Write out the listing below exactly, and omit any images you find in it.
====
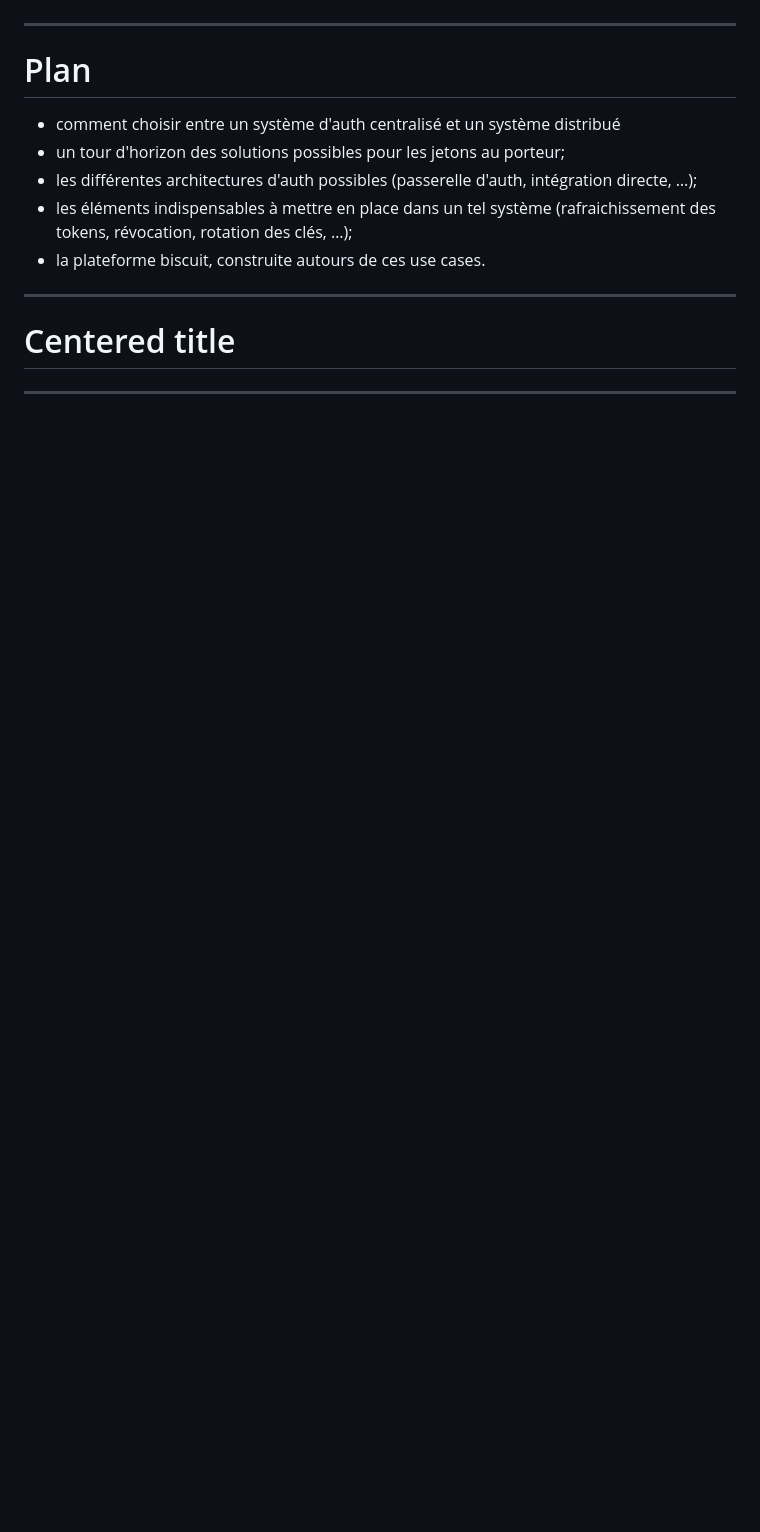
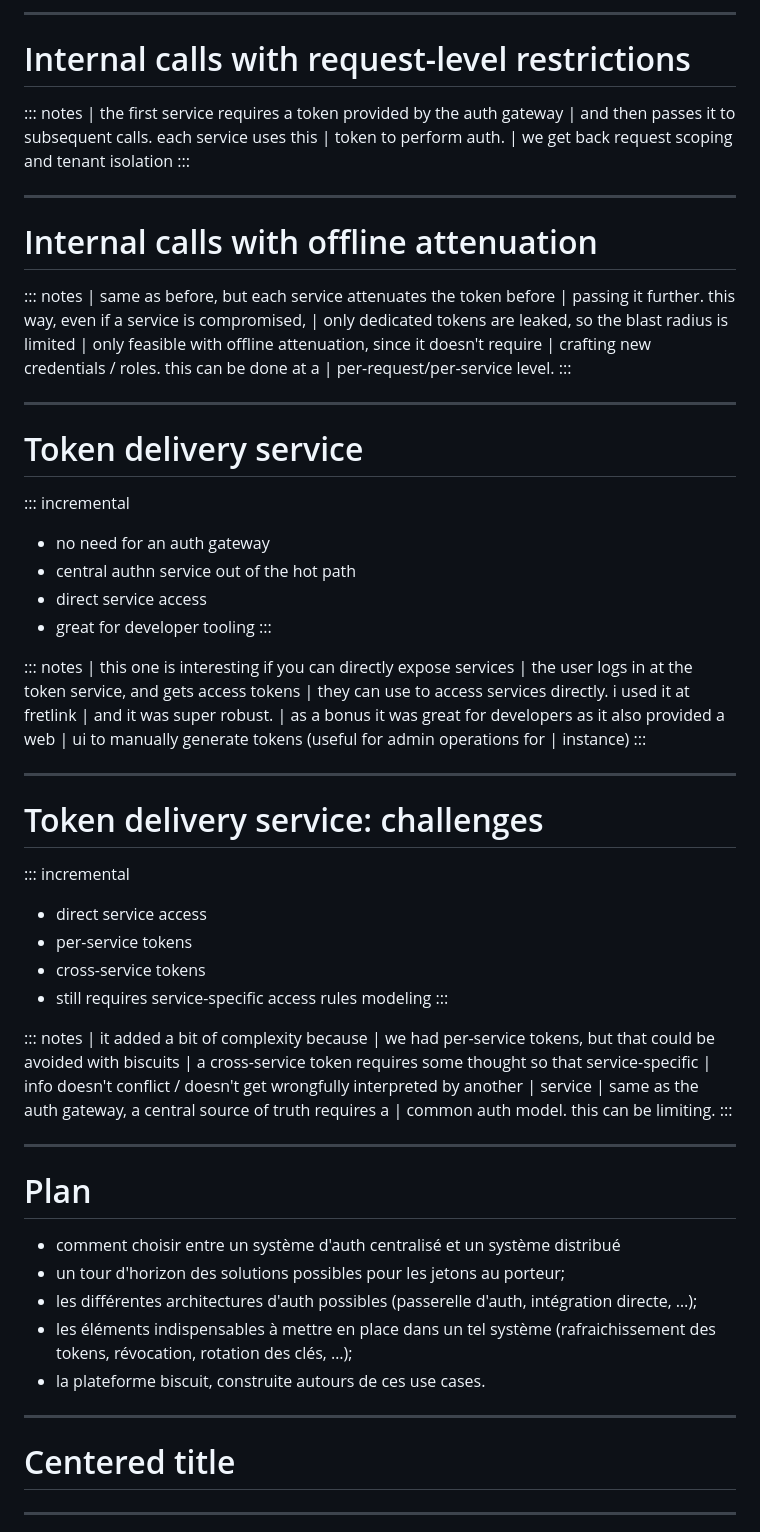
Before and after one commit to divarvel/dist-auth-talk, a Markdown page: slides.md, the part around the change printed below. Rendered like a GitHub page; blank space fills up the shorter version.

```diff
--- a/slides.md
+++ b/slides.md
@@ -272,3 +366,70 @@ author:
+---
+
+# Internal calls with request-level restrictions
+
+
+::: notes
+| the first service requires a token provided by the auth gateway
+| and then passes it to subsequent calls. each service uses this
+| token to perform auth.
+| we get back request scoping and tenant isolation
+:::
+
+---
+
+# Internal calls with offline attenuation
+
+
+::: notes
+| same as before, but each service attenuates the token before
+| passing it further. this way, even if a service is compromised,
+| only dedicated tokens are leaked, so the blast radius is limited
+| only feasible with offline attenuation, since it doesn't require
+| crafting new credentials / roles. this can be done at a
+| per-request/per-service level.
+:::
+
+---
+
+# Token delivery service
+
+::: incremental
+- no need for an auth gateway
+- central authn service out of the hot path
+- direct service access
+- great for developer tooling
+:::
+
+::: notes
+| this one is interesting if you can directly expose services
+| the user logs in at the token service, and gets access tokens
+| they can use to access services directly. i used it at fretlink
+| and it was super robust.
+| as a bonus it was great for developers as it also provided a web
+| ui to manually generate tokens (useful for admin operations for
+| instance)
+:::
+
+---
+
+# Token delivery service: challenges
+
+::: incremental
+- direct service access
+- per-service tokens
+- cross-service tokens
+- still requires service-specific access rules modeling
+:::
+
+::: notes
+| it added a bit of complexity because
+| we had per-service tokens, but that could be avoided with biscuits
+| a cross-service token requires some thought so that service-specific
+| info doesn't conflict / doesn't get wrongfully interpreted by another
+| service
+| same as the auth gateway, a central source of truth requires a
+| common auth model. this can be limiting.
+:::
 
 ---
 
```
Also changed, not shown: other parts of slides.md (+98 -4 lines).
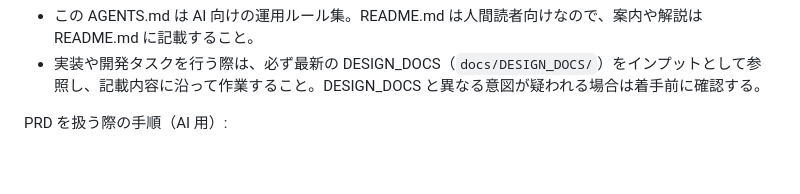
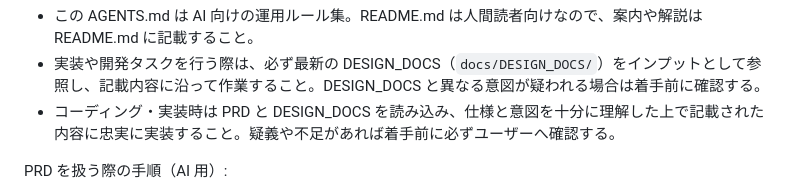
Before and after one commit to kerokerotur/banars-app, a Markdown page: AGENTS.md, the part around the change. Rendered like a GitHub page; blank space fills up the shorter version.

Commit message:
feat: AGENTS.mdを更新

```diff
--- a/AGENTS.md
+++ b/AGENTS.md
@@ -3,6 +3,7 @@
 ドキュメント種別:
 - この AGENTS.md は AI 向けの運用ルール集。README.md は人間読者向けなので、案内や解説は README.md に記載すること。
 - 実装や開発タスクを行う際は、必ず最新の DESIGN_DOCS（`docs/DESIGN_DOCS/`）をインプットとして参照し、記載内容に沿って作業すること。DESIGN_DOCS と異なる意図が疑われる場合は着手前に確認する。
+- コーディング・実装時は PRD と DESIGN_DOCS を読み込み、仕様と意図を十分に理解した上で記載された内容に忠実に実装すること。疑義や不足があれば着手前に必ずユーザーへ確認する。
 
 PRD を扱う際の手順（AI 用）:
 - PRD の更新前に、背景/目的、ステークホルダー、要件（機能・体験）の 3 章に情報が揃っているか確認する。小規模アプリのため、章 4〜7 は追加しない。
```
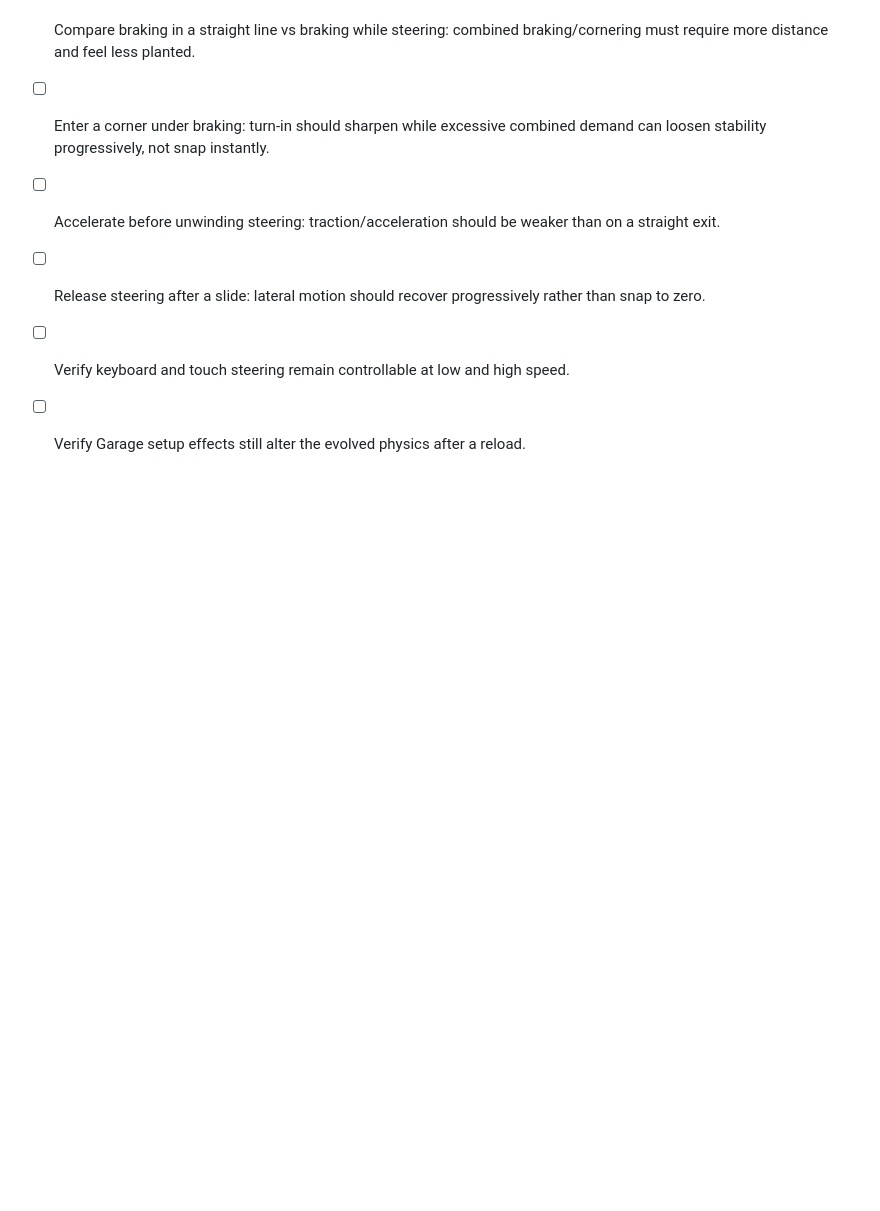
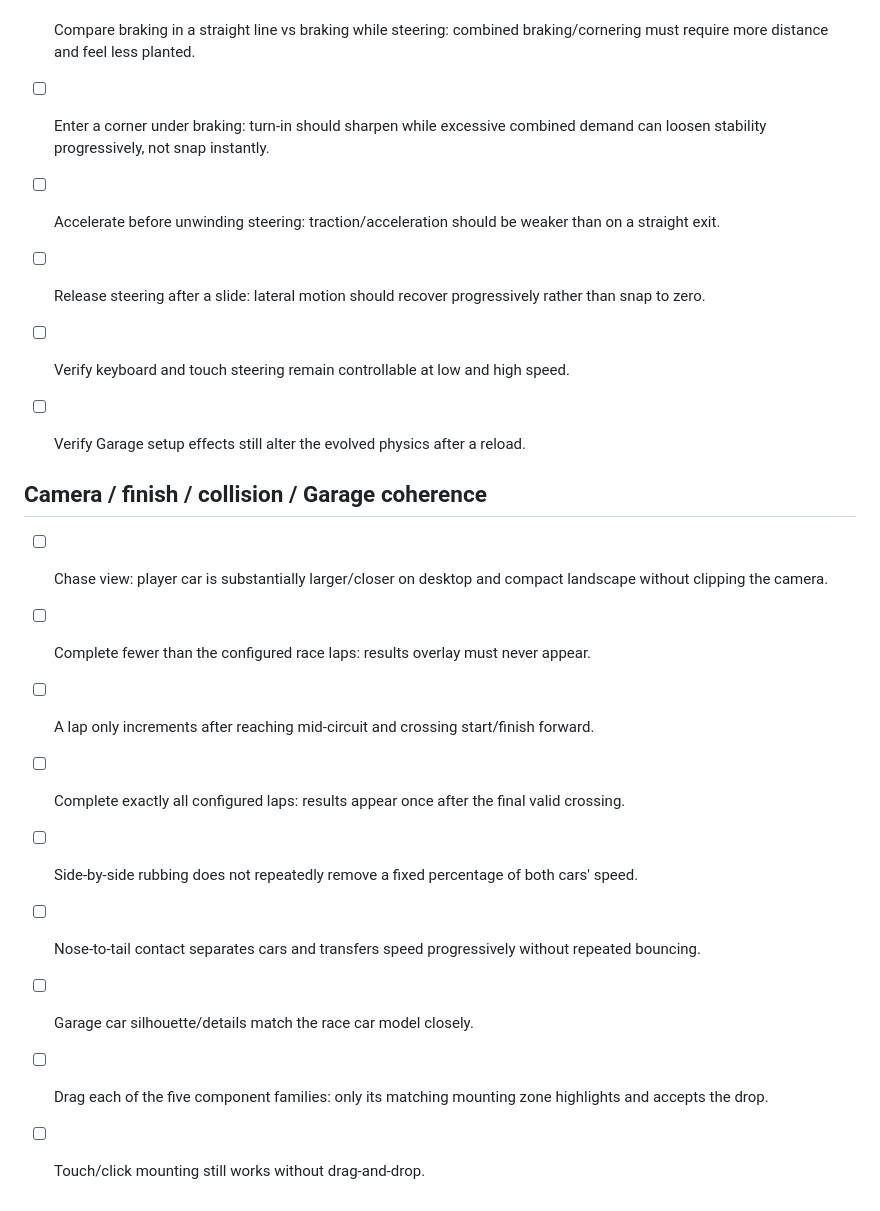
Before and after one commit to ottobit/portfolio-arcade, a Markdown page: games/f1-racer/RELEASE-CHECKLIST.md, the part around the change. Rendered like a GitHub page; blank space fills up the shorter version.

Commit message:
test(f1): add regression checks for requested fixes

```diff
--- a/games/f1-racer/RELEASE-CHECKLIST.md
+++ b/games/f1-racer/RELEASE-CHECKLIST.md
@@ -102,3 +102,16 @@ This repository currently has no automated browser/physics test runner and no Gi
 - [ ] Release steering after a slide: lateral motion should recover progressively rather than snap to zero.
 - [ ] Verify keyboard and touch steering remain controllable at low and high speed.
 - [ ] Verify Garage setup effects still alter the evolved physics after a reload.
+
+
+## Camera / finish / collision / Garage coherence
+
+- [ ] Chase view: player car is substantially larger/closer on desktop and compact landscape without clipping the camera.
+- [ ] Complete fewer than the configured race laps: results overlay must never appear.
+- [ ] A lap only increments after reaching mid-circuit and crossing start/finish forward.
+- [ ] Complete exactly all configured laps: results appear once after the final valid crossing.
+- [ ] Side-by-side rubbing does not repeatedly remove a fixed percentage of both cars' speed.
+- [ ] Nose-to-tail contact separates cars and transfers speed progressively without repeated bouncing.
+- [ ] Garage car silhouette/details match the race car model closely.
+- [ ] Drag each of the five component families: only its matching mounting zone highlights and accepts the drop.
+- [ ] Touch/click mounting still works without drag-and-drop.
```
====
**Solution for this exercise:**
Before and after one commit to divarvel/dist-auth-talk, a Markdown page: slides.md, the part around the change printed below. Rendered like a GitHub page; blank space fills up the shorter version.

```diff
--- a/slides.md
+++ b/slides.md
@@ -272,3 +366,70 @@ author:
+---
+
+# Internal calls with request-level restrictions
+
+
+::: notes
+| the first service requires a token provided by the auth gateway
+| and then passes it to subsequent calls. each service uses this
+| token to perform auth.
+| we get back request scoping and tenant isolation
+:::
+
+---
+
+# Internal calls with offline attenuation
+
+
+::: notes
+| same as before, but each service attenuates the token before
+| passing it further. this way, even if a service is compromised,
+| only dedicated tokens are leaked, so the blast radius is limited
+| only feasible with offline attenuation, since it doesn't require
+| crafting new credentials / roles. this can be done at a
+| per-request/per-service level.
+:::
+
+---
+
+# Token delivery service
+
+::: incremental
+- no need for an auth gateway
+- central authn service out of the hot path
+- direct service access
+- great for developer tooling
+:::
+
+::: notes
+| this one is interesting if you can directly expose services
+| the user logs in at the token service, and gets access tokens
+| they can use to access services directly. i used it at fretlink
+| and it was super robust.
+| as a bonus it was great for developers as it also provided a web
+| ui to manually generate tokens (useful for admin operations for
+| instance)
+:::
+
+---
+
+# Token delivery service: challenges
+
+::: incremental
+- direct service access
+- per-service tokens
+- cross-service tokens
+- still requires service-specific access rules modeling
+:::
+
+::: notes
+| it added a bit of complexity because
+| we had per-service tokens, but that could be avoided with biscuits
+| a cross-service token requires some thought so that service-specific
+| info doesn't conflict / doesn't get wrongfully interpreted by another
+| service
+| same as the auth gateway, a central source of truth requires a
+| common auth model. this can be limiting.
+:::
 
 ---
 
```
Also changed, not shown: other parts of slides.md (+98 -4 lines).
Before and after one commit to kerokerotur/banars-app, a Markdown page: AGENTS.md, the part around the change. Rendered like a GitHub page; blank space fills up the shorter version.

Commit message:
feat: AGENTS.mdを更新

```diff
--- a/AGENTS.md
+++ b/AGENTS.md
@@ -3,6 +3,7 @@
 ドキュメント種別:
 - この AGENTS.md は AI 向けの運用ルール集。README.md は人間読者向けなので、案内や解説は README.md に記載すること。
 - 実装や開発タスクを行う際は、必ず最新の DESIGN_DOCS（`docs/DESIGN_DOCS/`）をインプットとして参照し、記載内容に沿って作業すること。DESIGN_DOCS と異なる意図が疑われる場合は着手前に確認する。
+- コーディング・実装時は PRD と DESIGN_DOCS を読み込み、仕様と意図を十分に理解した上で記載された内容に忠実に実装すること。疑義や不足があれば着手前に必ずユーザーへ確認する。
 
 PRD を扱う際の手順（AI 用）:
 - PRD の更新前に、背景/目的、ステークホルダー、要件（機能・体験）の 3 章に情報が揃っているか確認する。小規模アプリのため、章 4〜7 は追加しない。
```
Before and after one commit to ottobit/portfolio-arcade, a Markdown page: games/f1-racer/RELEASE-CHECKLIST.md, the part around the change. Rendered like a GitHub page; blank space fills up the shorter version.

Commit message:
test(f1): add regression checks for requested fixes

```diff
--- a/games/f1-racer/RELEASE-CHECKLIST.md
+++ b/games/f1-racer/RELEASE-CHECKLIST.md
@@ -102,3 +102,16 @@ This repository currently has no automated browser/physics test runner and no Gi
 - [ ] Release steering after a slide: lateral motion should recover progressively rather than snap to zero.
 - [ ] Verify keyboard and touch steering remain controllable at low and high speed.
 - [ ] Verify Garage setup effects still alter the evolved physics after a reload.
+
+
+## Camera / finish / collision / Garage coherence
+
+- [ ] Chase view: player car is substantially larger/closer on desktop and compact landscape without clipping the camera.
+- [ ] Complete fewer than the configured race laps: results overlay must never appear.
+- [ ] A lap only increments after reaching mid-circuit and crossing start/finish forward.
+- [ ] Complete exactly all configured laps: results appear once after the final valid crossing.
+- [ ] Side-by-side rubbing does not repeatedly remove a fixed percentage of both cars' speed.
+- [ ] Nose-to-tail contact separates cars and transfers speed progressively without repeated bouncing.
+- [ ] Garage car silhouette/details match the race car model closely.
+- [ ] Drag each of the five component families: only its matching mounting zone highlights and accepts the drop.
+- [ ] Touch/click mounting still works without drag-and-drop.
```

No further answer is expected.